* **MATERIAL PROVIDED**:

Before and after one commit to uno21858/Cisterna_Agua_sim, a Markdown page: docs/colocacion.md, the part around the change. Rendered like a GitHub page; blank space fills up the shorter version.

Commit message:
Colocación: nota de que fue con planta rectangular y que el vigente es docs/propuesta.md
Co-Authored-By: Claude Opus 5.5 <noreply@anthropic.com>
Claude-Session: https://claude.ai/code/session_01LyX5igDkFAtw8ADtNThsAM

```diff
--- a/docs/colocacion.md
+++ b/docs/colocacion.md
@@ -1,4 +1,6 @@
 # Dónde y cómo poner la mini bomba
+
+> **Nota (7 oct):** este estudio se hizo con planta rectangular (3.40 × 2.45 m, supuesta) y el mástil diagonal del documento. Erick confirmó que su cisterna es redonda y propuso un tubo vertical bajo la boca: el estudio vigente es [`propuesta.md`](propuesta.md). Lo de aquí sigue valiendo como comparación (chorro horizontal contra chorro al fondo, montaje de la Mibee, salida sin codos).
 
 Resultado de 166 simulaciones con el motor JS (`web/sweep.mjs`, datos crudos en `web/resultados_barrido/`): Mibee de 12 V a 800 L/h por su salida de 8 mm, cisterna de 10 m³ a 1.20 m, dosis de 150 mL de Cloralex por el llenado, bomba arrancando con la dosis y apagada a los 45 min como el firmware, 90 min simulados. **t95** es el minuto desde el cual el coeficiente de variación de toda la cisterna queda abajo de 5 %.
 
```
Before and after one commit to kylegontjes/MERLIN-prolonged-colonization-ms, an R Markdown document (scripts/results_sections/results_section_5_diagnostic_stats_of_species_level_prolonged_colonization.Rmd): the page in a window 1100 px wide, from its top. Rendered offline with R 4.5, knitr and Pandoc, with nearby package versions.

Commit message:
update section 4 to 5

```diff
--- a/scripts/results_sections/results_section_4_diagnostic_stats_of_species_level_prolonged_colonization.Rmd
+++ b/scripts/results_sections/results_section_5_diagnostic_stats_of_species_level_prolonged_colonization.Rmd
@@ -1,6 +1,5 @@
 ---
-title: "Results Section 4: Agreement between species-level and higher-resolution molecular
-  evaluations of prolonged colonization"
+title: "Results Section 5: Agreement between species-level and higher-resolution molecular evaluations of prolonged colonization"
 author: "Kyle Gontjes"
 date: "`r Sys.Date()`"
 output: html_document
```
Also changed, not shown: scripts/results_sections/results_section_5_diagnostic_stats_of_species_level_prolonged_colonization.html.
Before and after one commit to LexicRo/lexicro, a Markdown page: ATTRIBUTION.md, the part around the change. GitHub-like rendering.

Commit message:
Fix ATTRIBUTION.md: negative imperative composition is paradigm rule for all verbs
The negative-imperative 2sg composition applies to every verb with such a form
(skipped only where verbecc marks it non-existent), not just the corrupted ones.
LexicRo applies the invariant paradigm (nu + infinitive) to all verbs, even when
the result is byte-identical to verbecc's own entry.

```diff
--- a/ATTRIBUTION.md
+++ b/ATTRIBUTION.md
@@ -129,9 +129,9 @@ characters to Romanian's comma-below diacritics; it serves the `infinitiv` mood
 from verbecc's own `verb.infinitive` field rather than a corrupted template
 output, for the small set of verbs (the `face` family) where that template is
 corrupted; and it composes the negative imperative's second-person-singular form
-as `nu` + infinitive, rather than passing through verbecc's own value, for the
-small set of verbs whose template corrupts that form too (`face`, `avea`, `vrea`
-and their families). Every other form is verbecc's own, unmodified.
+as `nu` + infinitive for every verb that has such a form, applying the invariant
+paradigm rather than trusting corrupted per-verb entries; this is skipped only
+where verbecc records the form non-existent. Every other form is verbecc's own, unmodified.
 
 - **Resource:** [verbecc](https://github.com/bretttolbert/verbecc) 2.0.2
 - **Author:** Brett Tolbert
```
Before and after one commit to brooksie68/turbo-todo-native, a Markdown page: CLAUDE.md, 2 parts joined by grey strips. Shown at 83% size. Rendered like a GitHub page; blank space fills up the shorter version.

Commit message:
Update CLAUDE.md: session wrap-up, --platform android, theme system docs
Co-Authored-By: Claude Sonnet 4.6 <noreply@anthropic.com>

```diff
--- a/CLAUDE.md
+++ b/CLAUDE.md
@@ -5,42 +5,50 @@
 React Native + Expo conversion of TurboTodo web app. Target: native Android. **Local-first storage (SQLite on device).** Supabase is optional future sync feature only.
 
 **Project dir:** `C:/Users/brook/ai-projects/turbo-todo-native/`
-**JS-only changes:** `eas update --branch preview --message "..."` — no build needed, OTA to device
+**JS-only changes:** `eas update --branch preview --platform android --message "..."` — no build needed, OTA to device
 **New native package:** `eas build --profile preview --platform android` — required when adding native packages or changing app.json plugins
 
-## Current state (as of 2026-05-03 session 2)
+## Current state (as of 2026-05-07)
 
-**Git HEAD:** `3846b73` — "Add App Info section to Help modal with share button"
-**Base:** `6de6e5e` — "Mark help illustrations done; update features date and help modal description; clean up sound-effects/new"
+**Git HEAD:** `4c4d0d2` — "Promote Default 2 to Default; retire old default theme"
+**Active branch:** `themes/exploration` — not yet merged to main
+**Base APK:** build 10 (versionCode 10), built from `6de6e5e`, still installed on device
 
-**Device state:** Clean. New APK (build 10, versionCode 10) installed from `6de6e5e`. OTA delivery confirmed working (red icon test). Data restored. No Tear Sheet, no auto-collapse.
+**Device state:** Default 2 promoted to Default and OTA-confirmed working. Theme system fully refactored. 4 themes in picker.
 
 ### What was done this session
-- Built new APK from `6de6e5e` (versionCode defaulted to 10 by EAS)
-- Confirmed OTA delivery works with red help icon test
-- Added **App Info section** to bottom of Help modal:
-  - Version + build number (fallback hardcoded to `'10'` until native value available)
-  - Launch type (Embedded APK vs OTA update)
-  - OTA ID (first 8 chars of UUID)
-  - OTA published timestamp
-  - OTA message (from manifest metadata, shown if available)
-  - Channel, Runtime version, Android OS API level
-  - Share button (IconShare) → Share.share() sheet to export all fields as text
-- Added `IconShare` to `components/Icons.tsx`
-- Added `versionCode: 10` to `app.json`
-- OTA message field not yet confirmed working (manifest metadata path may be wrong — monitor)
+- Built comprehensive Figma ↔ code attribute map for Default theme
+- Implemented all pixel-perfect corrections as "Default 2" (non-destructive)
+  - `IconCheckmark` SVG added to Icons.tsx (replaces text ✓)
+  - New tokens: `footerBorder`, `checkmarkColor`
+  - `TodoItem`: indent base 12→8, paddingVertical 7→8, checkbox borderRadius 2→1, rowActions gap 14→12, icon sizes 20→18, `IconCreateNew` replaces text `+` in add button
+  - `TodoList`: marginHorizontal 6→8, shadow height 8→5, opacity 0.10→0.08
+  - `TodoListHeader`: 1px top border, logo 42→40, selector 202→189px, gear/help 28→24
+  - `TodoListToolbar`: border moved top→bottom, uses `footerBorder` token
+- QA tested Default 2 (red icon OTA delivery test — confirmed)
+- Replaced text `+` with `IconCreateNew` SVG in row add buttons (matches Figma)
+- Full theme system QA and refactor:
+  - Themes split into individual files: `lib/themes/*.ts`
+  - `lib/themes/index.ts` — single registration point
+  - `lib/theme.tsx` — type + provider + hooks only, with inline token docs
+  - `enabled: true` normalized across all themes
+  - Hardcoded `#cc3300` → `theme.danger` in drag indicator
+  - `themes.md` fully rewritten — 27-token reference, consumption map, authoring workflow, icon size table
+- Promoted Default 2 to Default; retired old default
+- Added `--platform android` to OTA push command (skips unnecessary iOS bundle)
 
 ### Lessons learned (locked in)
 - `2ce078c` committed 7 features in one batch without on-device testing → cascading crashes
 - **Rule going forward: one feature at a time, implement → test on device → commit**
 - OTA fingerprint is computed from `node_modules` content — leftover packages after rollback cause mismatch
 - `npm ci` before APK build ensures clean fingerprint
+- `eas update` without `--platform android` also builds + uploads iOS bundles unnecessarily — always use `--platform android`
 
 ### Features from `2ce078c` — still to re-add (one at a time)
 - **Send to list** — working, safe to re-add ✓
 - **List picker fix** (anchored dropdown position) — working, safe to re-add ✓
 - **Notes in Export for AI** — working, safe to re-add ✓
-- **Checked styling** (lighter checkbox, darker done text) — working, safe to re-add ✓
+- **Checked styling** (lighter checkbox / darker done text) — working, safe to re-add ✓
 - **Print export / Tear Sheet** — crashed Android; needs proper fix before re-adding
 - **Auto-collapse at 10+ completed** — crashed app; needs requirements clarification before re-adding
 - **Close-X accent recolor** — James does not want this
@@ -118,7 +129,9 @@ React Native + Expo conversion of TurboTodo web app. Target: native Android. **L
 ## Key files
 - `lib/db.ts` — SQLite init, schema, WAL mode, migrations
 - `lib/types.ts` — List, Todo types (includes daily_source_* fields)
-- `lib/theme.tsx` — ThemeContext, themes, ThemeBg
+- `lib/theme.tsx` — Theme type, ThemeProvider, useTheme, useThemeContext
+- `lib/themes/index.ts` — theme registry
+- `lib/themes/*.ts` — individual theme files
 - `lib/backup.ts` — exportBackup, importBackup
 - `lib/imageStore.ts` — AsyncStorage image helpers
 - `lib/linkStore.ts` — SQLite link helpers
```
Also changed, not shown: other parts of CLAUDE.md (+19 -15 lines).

* **DIRECTIONS**: In the data, how many lines hold the word "only"? State that number alone.

* **RESPONSE BELOW**: 6